The answer must be every entry, retyped without a single difference.

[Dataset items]
********************

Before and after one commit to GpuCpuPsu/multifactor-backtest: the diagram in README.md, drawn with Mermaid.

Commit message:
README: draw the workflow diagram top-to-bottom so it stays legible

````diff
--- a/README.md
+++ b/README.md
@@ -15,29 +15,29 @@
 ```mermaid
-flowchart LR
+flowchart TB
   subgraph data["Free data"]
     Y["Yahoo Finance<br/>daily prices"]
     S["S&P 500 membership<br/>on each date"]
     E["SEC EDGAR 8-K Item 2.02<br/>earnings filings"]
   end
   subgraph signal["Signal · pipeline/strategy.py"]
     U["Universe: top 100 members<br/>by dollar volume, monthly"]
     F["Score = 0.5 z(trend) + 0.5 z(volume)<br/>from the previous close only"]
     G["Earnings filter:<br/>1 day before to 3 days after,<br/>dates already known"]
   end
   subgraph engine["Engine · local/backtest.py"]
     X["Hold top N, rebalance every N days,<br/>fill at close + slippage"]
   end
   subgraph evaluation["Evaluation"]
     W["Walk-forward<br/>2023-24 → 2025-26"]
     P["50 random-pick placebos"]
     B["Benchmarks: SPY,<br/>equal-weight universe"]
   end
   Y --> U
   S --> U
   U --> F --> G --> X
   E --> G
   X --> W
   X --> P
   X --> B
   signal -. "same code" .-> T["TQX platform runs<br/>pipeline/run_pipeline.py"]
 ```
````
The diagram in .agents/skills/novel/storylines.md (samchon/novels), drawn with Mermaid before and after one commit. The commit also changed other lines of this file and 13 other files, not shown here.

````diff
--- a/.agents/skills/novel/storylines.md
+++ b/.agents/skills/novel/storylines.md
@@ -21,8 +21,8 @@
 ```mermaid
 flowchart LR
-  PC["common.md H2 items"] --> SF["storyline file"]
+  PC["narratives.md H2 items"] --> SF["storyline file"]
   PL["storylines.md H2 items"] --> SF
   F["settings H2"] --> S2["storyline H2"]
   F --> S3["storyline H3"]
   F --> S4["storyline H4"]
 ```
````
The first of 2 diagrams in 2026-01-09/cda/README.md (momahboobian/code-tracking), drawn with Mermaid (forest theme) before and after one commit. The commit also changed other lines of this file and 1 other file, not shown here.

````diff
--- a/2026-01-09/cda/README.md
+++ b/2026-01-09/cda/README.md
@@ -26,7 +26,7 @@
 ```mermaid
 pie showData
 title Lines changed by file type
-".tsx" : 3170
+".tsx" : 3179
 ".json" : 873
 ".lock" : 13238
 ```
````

********************

[Problem solution]
Before and after one commit to GpuCpuPsu/multifactor-backtest: the diagram in README.md, drawn with Mermaid.

Commit message:
README: draw the workflow diagram top-to-bottom so it stays legible

````diff
--- a/README.md
+++ b/README.md
@@ -15,29 +15,29 @@
 ```mermaid
-flowchart LR
+flowchart TB
   subgraph data["Free data"]
     Y["Yahoo Finance<br/>daily prices"]
     S["S&P 500 membership<br/>on each date"]
     E["SEC EDGAR 8-K Item 2.02<br/>earnings filings"]
   end
   subgraph signal["Signal · pipeline/strategy.py"]
     U["Universe: top 100 members<br/>by dollar volume, monthly"]
     F["Score = 0.5 z(trend) + 0.5 z(volume)<br/>from the previous close only"]
     G["Earnings filter:<br/>1 day before to 3 days after,<br/>dates already known"]
   end
   subgraph engine["Engine · local/backtest.py"]
     X["Hold top N, rebalance every N days,<br/>fill at close + slippage"]
   end
   subgraph evaluation["Evaluation"]
     W["Walk-forward<br/>2023-24 → 2025-26"]
     P["50 random-pick placebos"]
     B["Benchmarks: SPY,<br/>equal-weight universe"]
   end
   Y --> U
   S --> U
   U --> F --> G --> X
   E --> G
   X --> W
   X --> P
   X --> B
   signal -. "same code" .-> T["TQX platform runs<br/>pipeline/run_pipeline.py"]
 ```
````
The diagram in .agents/skills/novel/storylines.md (samchon/novels), drawn with Mermaid before and after one commit. The commit also changed other lines of this file and 13 other files, not shown here.

````diff
--- a/.agents/skills/novel/storylines.md
+++ b/.agents/skills/novel/storylines.md
@@ -21,8 +21,8 @@
 ```mermaid
 flowchart LR
-  PC["common.md H2 items"] --> SF["storyline file"]
+  PC["narratives.md H2 items"] --> SF["storyline file"]
   PL["storylines.md H2 items"] --> SF
   F["settings H2"] --> S2["storyline H2"]
   F --> S3["storyline H3"]
   F --> S4["storyline H4"]
 ```
````
The first of 2 diagrams in 2026-01-09/cda/README.md (momahboobian/code-tracking), drawn with Mermaid (forest theme) before and after one commit. The commit also changed other lines of this file and 1 other file, not shown here.

````diff
--- a/2026-01-09/cda/README.md
+++ b/2026-01-09/cda/README.md
@@ -26,7 +26,7 @@
 ```mermaid
 pie showData
 title Lines changed by file type
-".tsx" : 3170
+".tsx" : 3179
 ".json" : 873
 ".lock" : 13238
 ```
````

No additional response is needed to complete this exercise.